PROVIDED ENTRIES section start

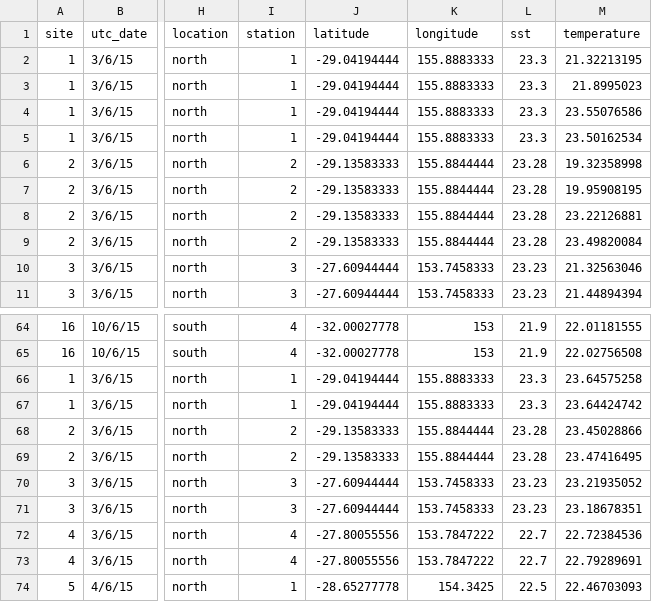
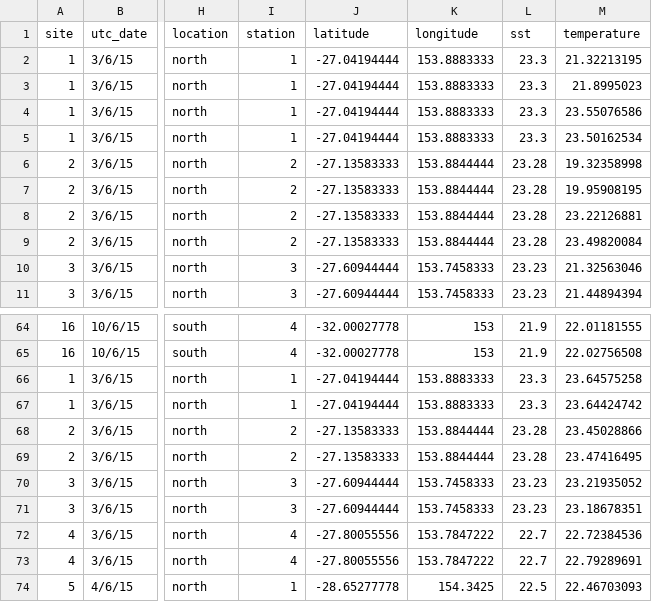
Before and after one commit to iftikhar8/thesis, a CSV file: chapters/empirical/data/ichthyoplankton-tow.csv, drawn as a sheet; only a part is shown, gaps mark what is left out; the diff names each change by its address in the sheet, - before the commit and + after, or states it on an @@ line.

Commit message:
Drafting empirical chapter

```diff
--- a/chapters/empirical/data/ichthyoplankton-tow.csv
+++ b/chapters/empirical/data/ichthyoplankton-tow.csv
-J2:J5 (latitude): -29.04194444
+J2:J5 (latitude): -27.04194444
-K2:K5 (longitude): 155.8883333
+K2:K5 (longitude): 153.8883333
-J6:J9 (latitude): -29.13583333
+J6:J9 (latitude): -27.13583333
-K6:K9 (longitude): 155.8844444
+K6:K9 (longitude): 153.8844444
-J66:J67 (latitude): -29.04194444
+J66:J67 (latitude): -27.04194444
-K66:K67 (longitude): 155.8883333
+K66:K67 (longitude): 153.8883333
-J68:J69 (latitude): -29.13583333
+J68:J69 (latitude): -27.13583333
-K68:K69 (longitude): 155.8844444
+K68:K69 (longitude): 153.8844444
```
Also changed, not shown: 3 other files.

PROVIDED ENTRIES section end

**WHAT TO PRODUCE**
Lines with "empirical" in the records above: copy every one of them.

**TASK OUTPUT**
Before and after one commit to iftikhar8/thesis, a CSV file: chapters/empirical/data/ichthyoplankton-tow.csv, drawn as a sheet; only a part is shown, gaps mark what is left out; the diff names each change by its address in the sheet, - before the commit and + after, or states it on an @@ line.
Drafting empirical chapter
--- a/chapters/empirical/data/ichthyoplankton-tow.csv
+++ b/chapters/empirical/data/ichthyoplankton-tow.csv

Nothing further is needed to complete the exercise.